The week's good news: April 29, 2021
It wasn't all bad!
Neighborhood surprises retiring mail carrier by filling mailboxes with presents
On Brett Wittwer's last day at work before retiring, the tables were turned. Wittwer, 69, spent 35 years as a U.S. Postal Service mail carrier, and was used to handing people packages. But on March 26, residents along his mail route were giving him gift bags and boxes filled with goodies. "It was crazy," Wittwer told Good Morning America. "It kind of brings a tear to your eye." Most of his career was spent delivering mail in the Cincinnati area, and when word spread he was going to retire, people along his route used a neighborhood Facebook page to plan a surprise sendoff. They decorated their mailboxes with balloons, and filled them with presents and notes of appreciation. Waiting for him at the end of his route were several neighbors, standing under a "Happy Retirement" banner. The sign was made by Glenna Weber Stricklett, who told GMA she appreciated Wittwer's work ethic and how he was "always friendly."
Hundreds of people named Josh gathered in Nebraska for the title of The Josh

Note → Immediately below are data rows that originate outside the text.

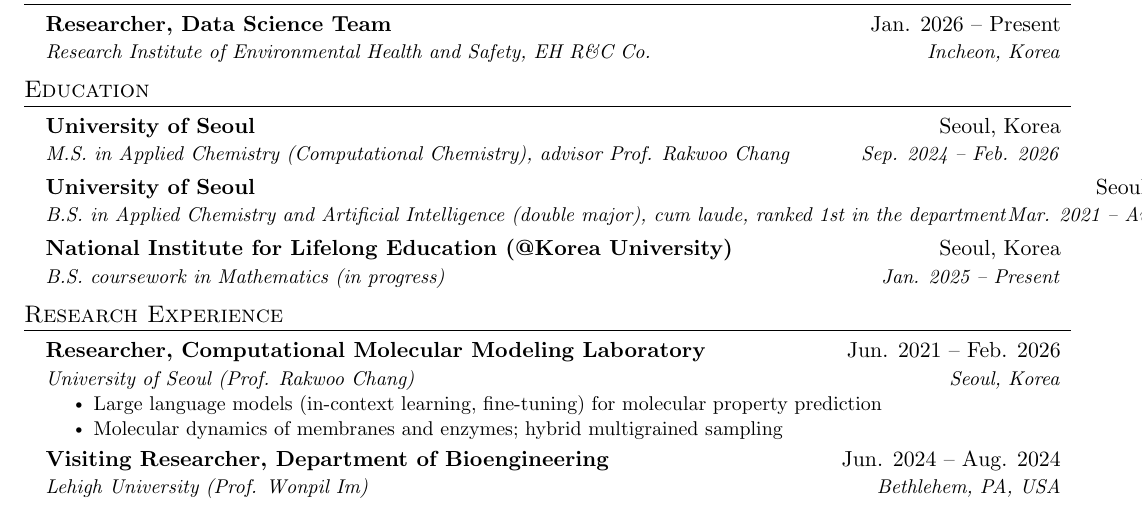
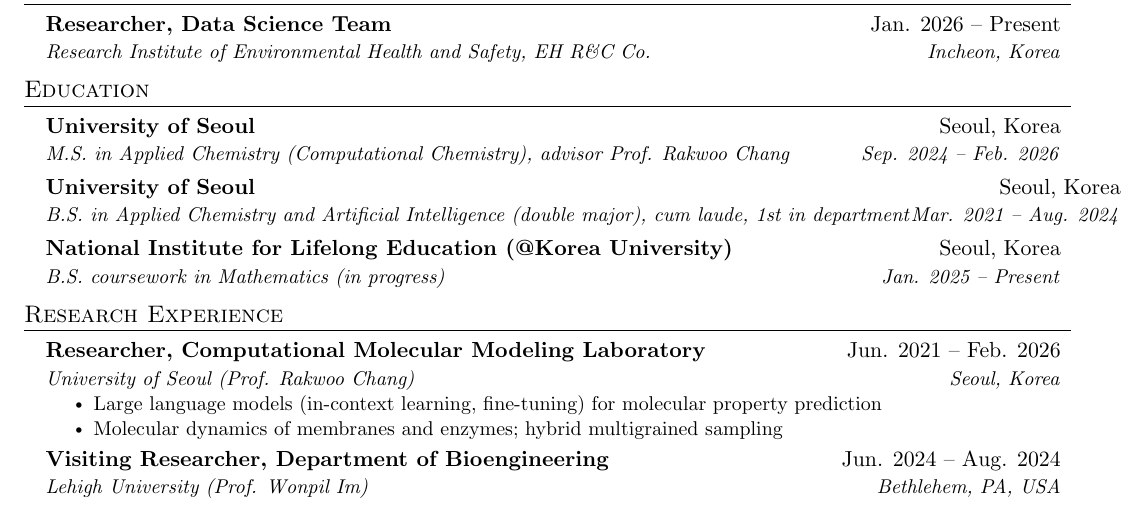
Before and after one commit to ccy5123/ccy5123.github.io, a LaTeX CV (cv/resume.tex, which reads cv/content.tex): part of the page, cut so that both start at the same text. Compiled offline with pdfLaTeX.

Commit message:
State graduation rank and Academic Excellence Award criteria
Under the UOS rules in force in 2024, cum laude for August graduates went to the second-highest cumulative GPA in each college, so the B.S. now reads cum laude with: 1st in the Department of Applied Chemistry; 2nd-highest cumulative GPA in the College of Natural Sciences (August 2024 graduates). The Academic Excellence Award gains its criterion (highest semester GPA in class year and department).

Co-Authored-By: Claude Opus 5.5 <noreply@anthropic.com>

```diff
--- a/cv/content.tex
+++ b/cv/content.tex
@@ -98,10 +98,10 @@
       \fi
     \resumeSubheading
       {University of Seoul}{Seoul, Korea}
-      {B.S. in Applied Chemistry and Artificial Intelligence (double major), cum laude, ranked 1st in the department}{Mar. 2021 -- Aug. 2024}
+      {B.S. in Applied Chemistry and Artificial Intelligence (double major), cum laude, 1st in department}{Mar. 2021 -- Aug. 2024}
       \iffullcv
       \resumeItemListStart
-        \resumeItem{Latin honors at the University of Seoul are ranked across the College of Natural Sciences}
+        \resumeItem{1st in the Department of Applied Chemistry; 2nd-highest cumulative GPA in the College of Natural Sciences among August 2024 graduates}
         \resumeItem{Early graduation; GPA 4.37/4.5 (cumulative 4.28)}
       \resumeItemListEnd
       \fi
```
Also changed, not shown: _pages/about.md (+3 -2 lines), cv/content.tex (2 more changed lines).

Armed with foam pool noodles, Joshes from across the U.S. flocked to Lincoln, Nebraska, on Saturday to determine who is the country's top Josh. It started last spring, when college student Josh Swain was bored in quarantine and sent a joking Facebook message out to every other Josh Swain he could find, inviting them to meet on April 24, 2021, in Nebraska to decide who is the ultimate Josh Swain. His message went viral, and soon, the invitation was extended to all Joshes. About 1,000 people attended the event, dubbed JoshFight, with some driving hours to get there. "I can't describe it," Swain told The Wall Street Journal. "It's so heartwarming, so incredible." About 70 Joshes duked it out in the pool noodle fight, and the title of The Josh went to Josh Vinson Jr., 4, of Lincoln. He wasn't the only winner — participants donated $10,000 to Omaha's Children's Hospital & Medical Center Foundation and hundreds of items were collected for a food bank.

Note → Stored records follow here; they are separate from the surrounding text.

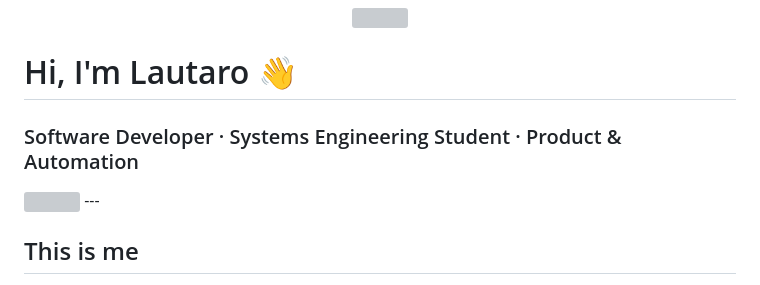
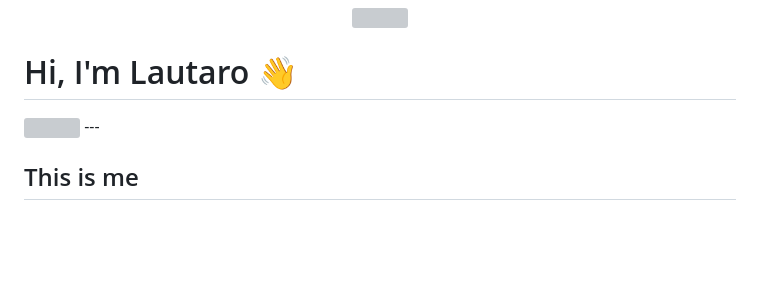
Before and after one commit to Lautarolecube/Lautarolecube, a Markdown page: Readme.md, the part around the change. Rendered like a GitHub page; blank space fills up the shorter version; grey boxes are pictures that could not be loaded.

Commit message:
Delete files

```diff
--- a/Readme.md
+++ b/Readme.md
@@ -15,7 +15,6 @@
 
 # Hi, I'm Lautaro 👋
 
-### Software Developer · Systems Engineering Student · Product & Automation
   <img src="./assets/about.svg">
 </a>
 ---
```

Georgia 4th graders plant trees on their campus — and around the world
Where most people saw an empty field at Satilla Marsh Elementary School in Brunswick, Georgia, four students instead envisioned a beautiful, tree-filled space — so they got to work making it happen. The fourth graders — Boston Riley, Griffin Goldstone, Abbott Johnson, and Tanner Lochstampfor — launched Green Leaves, a club that is not only planting trees on campus, but also promoting global reforestation. They have partnered with Forest Nation, and are planning a fundraiser to sell trees for local residents to buy and plant at home; for every tree sold, another will be planted in Tanzania. Proceeds will also go to the Glynn Environmnent Coalition. The group's executive director, Rachel Thompson, is excited, telling The Brunswick News, "Youth are our future, and the fact that these young men have come out and decided to actually take an action to do something to better our environment and support or organization, that's kind of just a plus."
Son finds a way for his late father to bowl a perfect game

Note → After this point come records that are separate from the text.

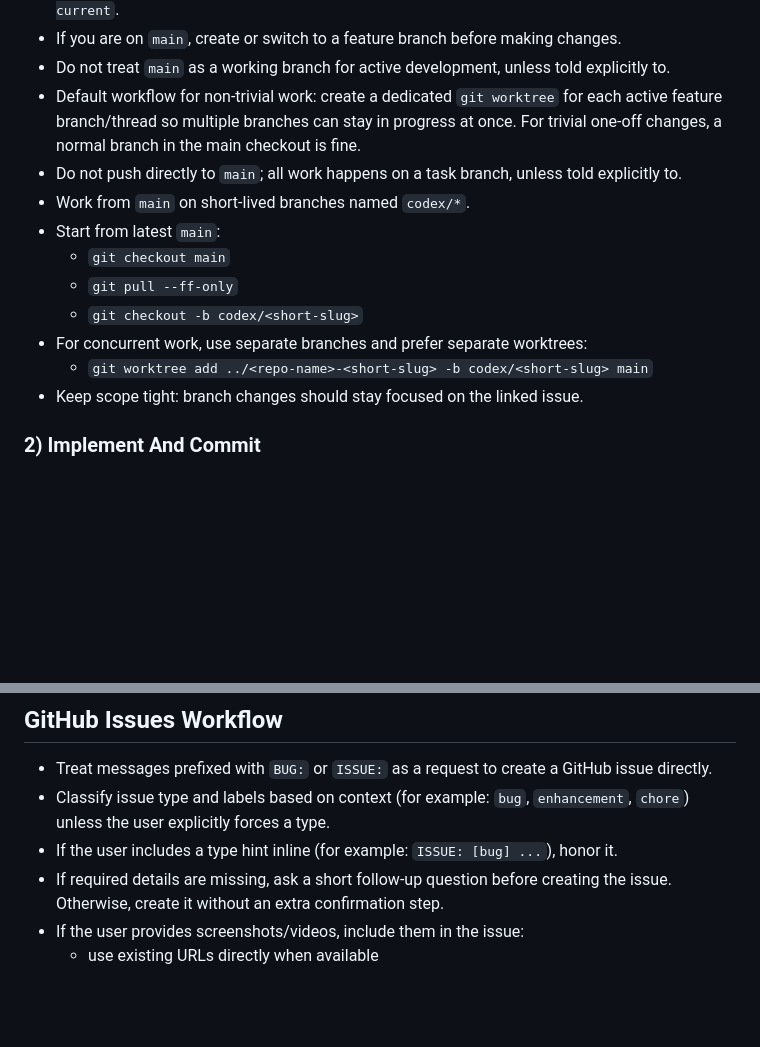
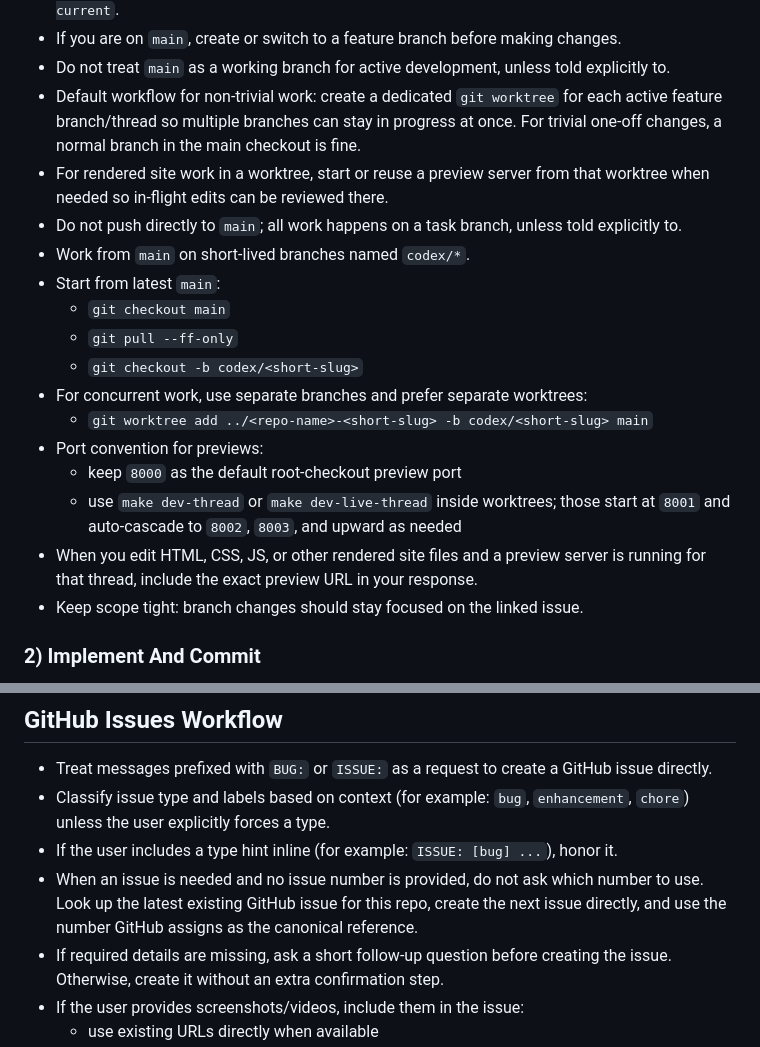
Before and after one commit to niederme/send.moi, a Markdown page: AGENTS.md, 2 parts joined by grey strips. Drawn GitHub-style; blank space fills up the shorter version.

Commit message:
docs: clarify worktree preview workflow (#16)

```diff
--- a/AGENTS.md
+++ b/AGENTS.md
@@ -8,6 +8,7 @@
 - If you are on `main`, create or switch to a feature branch before making changes.
 - Do not treat `main` as a working branch for active development, unless told explicitly to.
 - Default workflow for non-trivial work: create a dedicated `git worktree` for each active feature branch/thread so multiple branches can stay in progress at once. For trivial one-off changes, a normal branch in the main checkout is fine.
+- For rendered site work in a worktree, start or reuse a preview server from that worktree when needed so in-flight edits can be reviewed there.
 - Do not push directly to `main`; all work happens on a task branch, unless told explicitly to.
 - Work from `main` on short-lived branches named `codex/*`.
 - Start from latest `main`:
@@ -16,6 +17,10 @@
   - `git checkout -b codex/<short-slug>`
 - For concurrent work, use separate branches and prefer separate worktrees:
   - `git worktree add ../<repo-name>-<short-slug> -b codex/<short-slug> main`
+- Port convention for previews:
+  - keep `8000` as the default root-checkout preview port
+  - use `make dev-thread` or `make dev-live-thread` inside worktrees; those start at `8001` and auto-cascade to `8002`, `8003`, and upward as needed
+- When you edit HTML, CSS, JS, or other rendered site files and a preview server is running for that thread, include the exact preview URL in your response.
 - Keep scope tight: branch changes should stay focused on the linked issue.
 
 ### 2) Implement And Commit
@@ -55,6 +60,7 @@
 - Treat messages prefixed with `BUG:` or `ISSUE:` as a request to create a GitHub issue directly.
 - Classify issue type and labels based on context (for example: `bug`, `enhancement`, `chore`) unless the user explicitly forces a type.
 - If the user includes a type hint inline (for example: `ISSUE: [bug] ...`), honor it.
+- When an issue is needed and no issue number is provided, do not ask which number to use. Look up the latest existing GitHub issue for this repo, create the next issue directly, and use the number GitHub assigns as the canonical reference.
 - If required details are missing, ask a short follow-up question before creating the issue. Otherwise, create it without an extra confirmation step.
 - If the user provides screenshots/videos, include them in the issue:
   - use existing URLs directly when available
```
Also changed, not shown: HANDOFF.md (+10 -4 lines).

John Hinkle Jr.'s father loved to bowl, and though he came close, never had a perfect game. Last week, his son was able to change that. John, 39, is a school counselor in Peoria, Illinois, as well as a former NCAA bowling champion. After his dad died in 2016, John wanted to honor him by putting his ashes inside of a bowling ball, and after several years, was able to find a company that would help. On April 12, John went to his local bowling alley and, using his new ball, was once again able to bowl with his dad. John has had a lot of perfect games, but after realizing he was about to have one with this ball, "I had tears in my eyes in the 11th and 12th frames," he told WMBD. Bowling a perfect game with the ball was "special," John added. "Dad shot 298, 299, never had a 300. I had goosebumps, chills. He was there."
New malaria vaccine could 'have a major public health impact,' trial suggests
University of Oxford scientists have developed a malaria vaccine which, in a trial, surpassed a key goal of greater than 75 percent efficacy, Bloomberg reports. In a trial consisting of 450 children in Burkina Faso between the ages of five and 17 months, this vaccine candidate was shown to be 77 percent effective against malaria. It also showed a "favorable safety profile and was well-tolerated." The study, published in The Lancet, has not yet been peer-reviewed, and the vaccine is set to be studied further in larger clinical trials with 4,800 children in four African countries. This is the first vaccine against malaria to show greater than 75 percent efficacy, the World Health Organization goal for such a vaccine. The most effective malaria vaccine to this point showed 55 percent efficacy in trials with African children. Adrian Hill, director of the University of Oxford's Jenner Institute, told BBC News that the trial suggests this vaccine "has the potential to have a major public health impact."